Great topic. Personally, I find that EVOO is the x factor on a good pie. Whether you got a marinara with a dash of a pungent, grassy olive oil or a prosciutto and crimini pie with herbaceous, piney notes - it elevates the nose on the pie.
Olive oil is so underappreciated in terms of its aromatic qualities and diversity. There are more than 2,000 varietals of olive oil, nearly the same number of varietals as wine grapes have, and each has its flavor profile. So, I don't think it's a question of which olive oil as much as which olive oil for which pie.
It's worth going to a tasting bar or olive oil shop or better yet an olive oil tasting class to learn about the flavors of different ones. Basically there are three positive taste characteristics of an olive oil. Its fruitiness, its bitterness, and its pungency (that spiciness in the back of the throat). A good oil has a balance of the three and its peculiar aroma. An oil that is low in fruitiness, bitterness, and pungency is likely old or incorrectly produced (olive oil has a 12 to 24 month shelf-life depending on storage conditions - 60 degrees and unopened is ideal). Some of the ones that are relatively common and that I enjoy are:
Arbequina - mildly grassy or buttery, roasted nuts (depending on if its an early or late harvest)
Ascolano - sweet, stone fruit-y

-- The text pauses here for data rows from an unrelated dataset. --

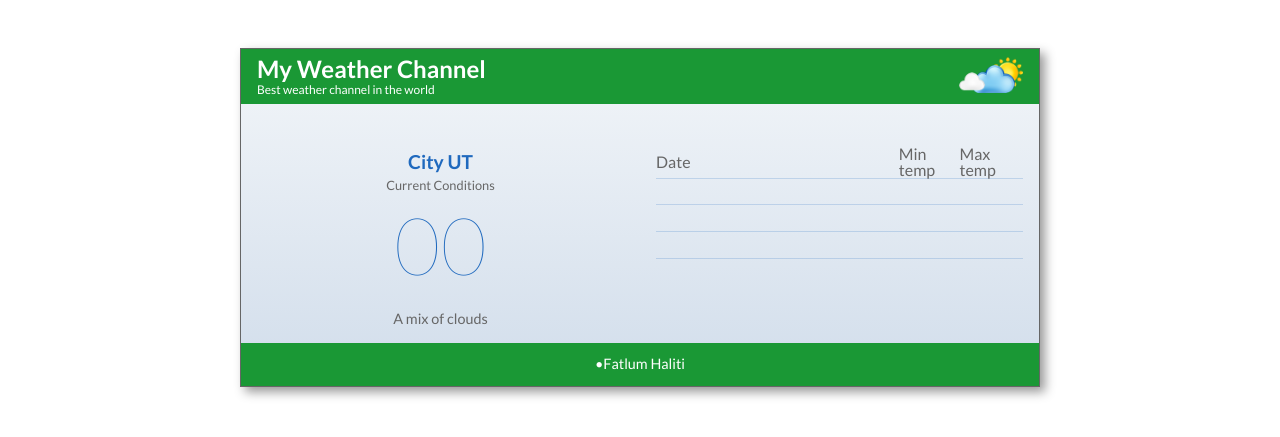
Repository: thinsanta/weather-site
Page: index.html
The author's editor kept a copy of each file at every save. The page is drawn from the files as they stood at one save, then again after the next save.
The browser window is 1280 px wide. The pictures show the whole page.
The page's requests for data from a server got no answer.

Above is the page before, as saved 2019-10-28 11:39:58.

### index.html
<!doctype html>
<html lang="en">
<head>
<meta charset="utf-8">


<title>My Weather Channel</title>

<!-- TELLS PHONES NOT TO LIE ABOUT THEIR WIDTH & stops the font from enlarging when a phone is turned sideways-->
<meta name="viewport" content="width=device-width, initial-scale=1, maximum-scale=1">

<!-- *************** LOAD A GOOGLE FONT ****************** -->
<link href="https://fonts.googleapis.com/css?family=Lato:100,400,700" rel="stylesheet">

<!-- STYLE SHEETS -->
<link href="css/styles.css" rel="stylesheet">

<!-- removes the browser interface -->
<meta name="apple-mobile-web-app-capable" content="yes">
<meta name="mobile-web-app-capable" content="yes">

<meta name="apple-mobile-web-app-title" content="Weather">


<!--[if lt IE 9]>
	<script src="http://html5shim.googlecode.com/svn/trunk/html5.js"></script>
	<script src="http://css3-mediaqueries-js.googlecode.com/svn/trunk/css3-mediaqueries.js"></script>
<![endif]-->

</head>
<body>
	<div id="wrapper">
	<header>
		<figure class="wu"><img src="images/weatherLogo.png"></figure>
    <h1>My Weather Channel</h1>
    <h2>Best weather channel in the world</h2>
    </header>




<!-- page content here -->
<main>
<section id="left">
	<div id="location">City UT</div>
	<div id="weather">Current Conditions</div>
	<div id="temperature">00</div>
	<div id="desc">A mix of clouds</div>
</section>

<section id="right">

<div>
	<span id="r0c1">Date</span>
	<span id="r0c3">Min temp</span>
	<span id="r0c4">Max temp</span>
</div>

<div>
	<span id="r1c1"></span>
	<span> <img id="r1c2" ></span>
	<span id="r1c3"></span>
	<span id="r1c4"></span>
</div>
<div>
	<span id="r2c1"></span>
	<span> <img id="r2c2" ></span>
	<span id="r2c3"></span>
	<span id="r2c4"></span>
</div>
<div>
	<span id="r3c1"></span>
	<span> <img id="r3c2" ></span>
	<span id="r3c3"></span>
	<span id="r3c4"></span>
</div>
</section>







    </main><!-- end content -->


    <footer>
    <p>&bull;Fatlum Haliti</p>
    </footer>

		</div> <!-- end wrapper -->
</body>
	<script type="text/javascript" src="js/main.js"></script>
</html>

### css/styles.css
/* http://meyerweb.com/eric/tools/css/reset/
   v2.0 | 20110126
   License: none (public domain)
*/
html, body, div, span, applet, object, iframe,
h1, h2, h3, h4, h5, h6, p, blockquote, pre,
a, abbr, acronym, address, big, cite, code,
del, dfn, em, img, ins, kbd, q, s, samp,
small, strike, strong, sub, sup, tt, var,
b, u, i, center,
dl, dt, dd, ol, ul, li,
fieldset, form, label, legend,
table, caption, tbody, tfoot, thead, tr, th, td,
article, aside, canvas, details, embed,
figure, figcaption, footer, header, hgroup,
menu, nav, output, ruby, section, summary,
time, mark, audio, video {
  margin: 0;
  padding: 0;
  border: 0;
  font-size: 100%;
  font: inherit;
  vertical-align: baseline; }

/* HTML5 display-role reset for older browsers */
article, aside, details, figcaption, figure,
footer, header, hgroup, menu, nav, section {
  display: block; }

body {
  line-height: 1; }

ol, ul {
  list-style: none; }

blockquote, q {
  quotes: none; }

blockquote:before, blockquote:after,
q:before, q:after {
  content: '';
  content: none; }

table {
  border-collapse: collapse;
  border-spacing: 0; }

/* Prevents iPhone from resizing in landscape mode  */
html {
  -webkit-text-size-adjust: none; }

/*  apply a natural box layout model to all elements  */
* {
  -moz-box-sizing: border-box;
  -webkit-box-sizing: border-box;
  box-sizing: border-box; }

/* BODY  */
body {
  font-size: 16px;
  font-family: 'Lato', sans-serif;
  font-weight: 400;
  color: #666;
  background-color: #fff; }

div#wrapper {
  height: 100vh;
  position: relative;
  background: linear-gradient(#f3f6f9 0%, #d1ddeb 100%); }

/* HEADER  */
header {
  background-color: #1a9835;
  padding: .5rem 0 .5rem 2%; }

header h1, header h2 {
  color: white; }

header h1 {
  font-size: 1.5rem;
  font-weight: 700; }

header h2 {
  font-size: .75rem;
  font-weight: 400;
  padding-top: .2rem; }

header figure {
  float: right;
  width: 80px;
  padding-right: 2%; }

header figure img {
  width: 100%; }

nav {
  background-color: #1f69be;
  padding: 10px 2%; }
  nav input {
    width: 100px;
    padding: 5px 0 5px 10px;
    border: 1px solid #fff;
    border-radius: 5px;
    background-color: rgba(255, 255, 255, 0.5); }
  nav button {
    border: 1px solid #fff;
    background: linear-gradient(to bottom, rgba(255, 255, 255, 0.9) 0%, white 60%, rgba(255, 255, 255, 0.6) 100%);
    border-radius: 5px;
    padding: 5px 10px;
    margin-left: 4%; }

/*end nav*/
/* MAIN  */
main {
  min-height: 5em; }
  main #location {
    margin-top: 3rem;
    text-align: center;
    font-size: 1.2rem;
    font-weight: 700;
    color: #1f69be; }
  main #weather {
    margin-top: .5rem;
    text-align: center;
    font-size: .8rem;
    font-weight: 400; }
  main #temperature {
    margin-top: .75rem;
    text-align: center;
    font-size: 5rem;
    font-weight: 100;
    color: #1f69be; }
  main #desc {
    margin-top: .75rem;
    text-align: center;
    font-size: .9rem;
    font-weight: 400;
    padding: 4%; }
  main #right {
    margin-top: 2rem;
    padding: 0 1rem; }
  main #right img {
    width: 25px; }
  main #right div {
    border-bottom: 1px solid rgba(31, 105, 190, 0.2);
    padding-top: .6rem;
    display: flex;
    display: -ms-flexbox;
    flex-direction: row;
    -ms-flex-direction: row;
    flex-wrap: nowrap;
    align-items: center; }
  main #right div span:nth-child(1) {
    flex-basis: 40%;
    -ms-flex: 1 1 40%; }
  main #right div span:nth-child(2) {
    flex-grow: 1; }
  main #right div span:nth-child(3) {
    flex-grow: 1; }
  main #right div span:nth-child(4) {
    flex-grow: 1; }
    #r0c3{
      padding-left: 30%;
    }

/*  FOOTER  */
footer {
  position: fixed;
  bottom: 0;
  width: 100%;
  text-align: center;
  padding: 1em;
  background-color: #1a9835;
  color: #fff;
  font-size: .9rem; }

/* OTHER */
div.keepOpen {
  clear: both; }

@media only screen and (min-width: 480px) {
  #left, #right {
    float: left;
    width: 50%; } }
@media only screen and (min-width: 800px) {
  div#wrapper {
    max-width: 800px;
    margin: 3rem auto 0 auto;
    border: 1px solid #666;
    height: auto;
    box-shadow: 5px 5px 10px #999; }

  footer {
    clear: both;
    position: relative; } }

/*# sourceMappingURL=styles.css.map */

### js/main.js
/*jslint browser:true */
'use strict';

var weatherConditions = new XMLHttpRequest();
var weatherForecast = new XMLHttpRequest();
var cObj;
var fObj;

// GET THE CONDITIONS
weatherConditions.open('GET', 'http://api.openweathermap.org/data/2.5/weather?q=malmö,se&appid=e1137668a5448f4742c53b5e6df862cb&units=metric', true);
weatherConditions.responseType = 'text';
weatherConditions.send();

weatherConditions.onload = function() {
    if (weatherConditions.status === 200){
        cObj = JSON.parse(weatherConditions.responseText);
        console.log(cObj);
        document.getElementById('location').innerHTML=cObj.name;
        document.getElementById('temperature').innerHTML=cObj.main.temp;
        document.getElementById('desc').innerHTML="Wind speed: "+cObj.wind.speed+"m/s";
        document.getElementById('weather').innerHTML=cObj.weather[0].description;

    } //end if
}; //end function










// GET THE FORECARST
weatherForecast.open('GET', 'http://api.openweathermap.org/data/2.5/forecast?q=malmö,se&appid=e1137668a5448f4742c53b5e6df862cb&units=metric', true);
weatherForecast.responseType = 'text';
weatherForecast.send();

weatherForecast.onload = function() {
if (weatherForecast.status === 200){
	fObj = JSON.parse(weatherForecast.responseText);
    console.log(fObj);

//----------------DAY 1 ---------------------------------------

    var date_raw =fObj.list[0].dt_txt
    date_raw = date_raw.substring(2,16);
    document.getElementById('r1c1').innerHTML=date_raw;

    var iconcode = fObj.list[0].weather[0].icon;
    var icon_path = "http://openweathermap.org/img/w/" +iconcode+ ".png";
    document.getElementById('r1c2').src = icon_path;
    document.getElementById('r1c3').innerHTML = fObj.list[0].main.temp_min+"&deg;";
    document.getElementById('r1c4').innerHTML = fObj.list[0].main.temp_max+"&deg;";

//----------------DAY 2 ---------------------------------------

var date_raw =fObj.list[8].dt_txt
    date_raw = date_raw.substring(2,16);
    document.getElementById('r2c1').innerHTML=date_raw;

    var iconcode = fObj.list[8].weather[0].icon;
    var icon_path = "http://openweathermap.org/img/w/" +iconcode+ ".png";
    document.getElementById('r2c2').src = icon_path;
    document.getElementById('r2c3').innerHTML = fObj.list[0].main.temp_min+"&deg;";
    document.getElementById('r2c4').innerHTML = fObj.list[0].main.temp_max+"&deg;";

    //----------------DAY 3 ---------------------------------------

var date_raw =fObj.list[16].dt_txt
date_raw = date_raw.substring(2,16);
document.getElementById('r3c1').innerHTML=date_raw;

var iconcode = fObj.list[16].weather[0].icon;
var icon_path = "http://openweathermap.org/img/w/" +iconcode+ ".png";
document.getElementById('r3c2').src = icon_path;
document.getElementById('r3c3').innerHTML = fObj.list[0].main.temp_min+"&deg;";
document.getElementById('r3c4').innerHTML = fObj.list[0].main.temp_max+"&deg;";
} //end if
}; //end function

After the next save:
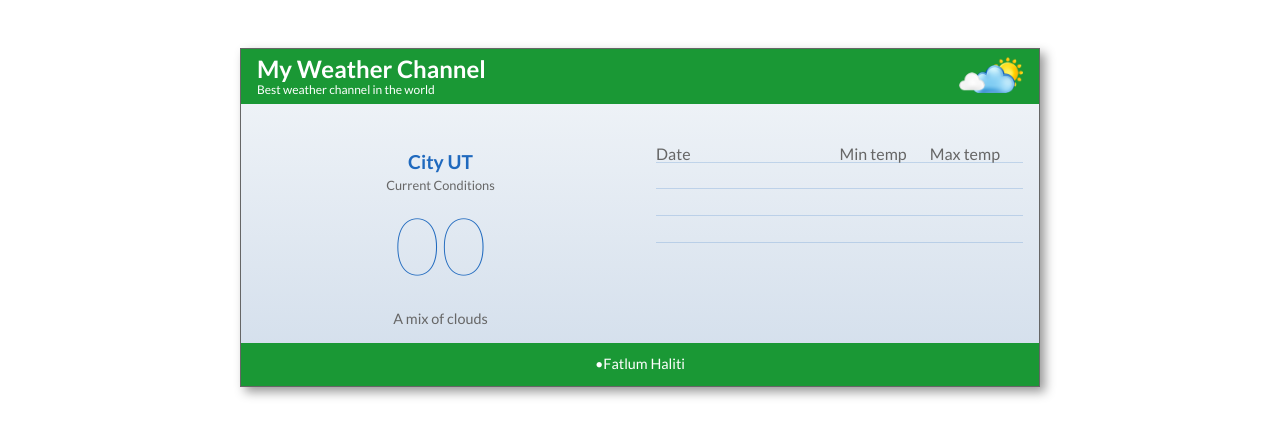
Saved 11 s later.
--- a/css/styles.css
+++ b/css/styles.css
@@ -160,7 +160,7 @@ main {
   main #right div span:nth-child(4) {
     flex-grow: 1; }
     #r0c3{
-      padding-left: 30%;
+      padding-left: 10%;
     }
 
 /*  FOOTER  */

Frantoio - Grassy, nettles
Koreneiki - grassy or banana-y (depending on if its an early or late harvest)
Leccino - pungent, green almond
Mission - artichoke, tomato leaf

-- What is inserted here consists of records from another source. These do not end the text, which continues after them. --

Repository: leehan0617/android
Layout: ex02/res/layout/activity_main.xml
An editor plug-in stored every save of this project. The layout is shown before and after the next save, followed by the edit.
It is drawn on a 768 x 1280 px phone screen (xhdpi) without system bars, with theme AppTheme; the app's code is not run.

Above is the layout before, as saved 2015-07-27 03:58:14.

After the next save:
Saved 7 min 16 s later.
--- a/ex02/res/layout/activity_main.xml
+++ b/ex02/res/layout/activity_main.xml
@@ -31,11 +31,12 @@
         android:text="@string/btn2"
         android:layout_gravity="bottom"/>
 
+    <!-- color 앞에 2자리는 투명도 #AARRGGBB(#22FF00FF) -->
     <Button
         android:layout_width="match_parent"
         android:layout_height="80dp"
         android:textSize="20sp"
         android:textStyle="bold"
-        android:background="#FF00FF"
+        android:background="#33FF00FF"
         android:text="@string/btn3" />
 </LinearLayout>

Sevillano - Pine, eucalyptus
As far as purchasing olive oil in California, among the best producers for inexpensive but high quality olive oil are the super high density producers (mechanical harvest) such as California Olive Ranch (Arbequina/Ascolano/Koreneiki) and Corto Olive Oil (Arbequina/Ascolano/Koreneiki). They produce blends and single varietal oils, both of which are good depending on the application. In the grocery store they typically sell for around $15/liter, which is very reasonable. The artificially low prices of imported oils is caused by the EU giving subsidies to olive growers. Not to say there aren't excellent oils produced over seas and imported - but the vast majority of the Star, Bertolli, blah blah, is awful.
There has been a great deal of media attention on low quality imported olive oil from the Mediterranean, see the book Extra Virginity: The Sublime and Scandalous World of Extra Virgin Olive Oil by Tom Mueller.
The small-scale producers do charge a bit more, but compared to estate produced wines it is a true bargain. And, having worked for an olive producer for a couple years here in Solano County, Le Ferme Soleil - I can tell you it is an expensive and complicated food to make. They often use non-traditional varieties that are distinct and surprising: check out the results of the LA International Olive Oil Competition for info on some of the top-rated ones. Pacific Sun in Corning makes some brilliant EVOO. They have one of the best millers in the state in Pablo Voitzuk, and just make some great olive oil, not too expensive to order online from them. Other notable producers are Apollo Olive Oil, Yolo Press, Seka Hills, Bariani, and many others.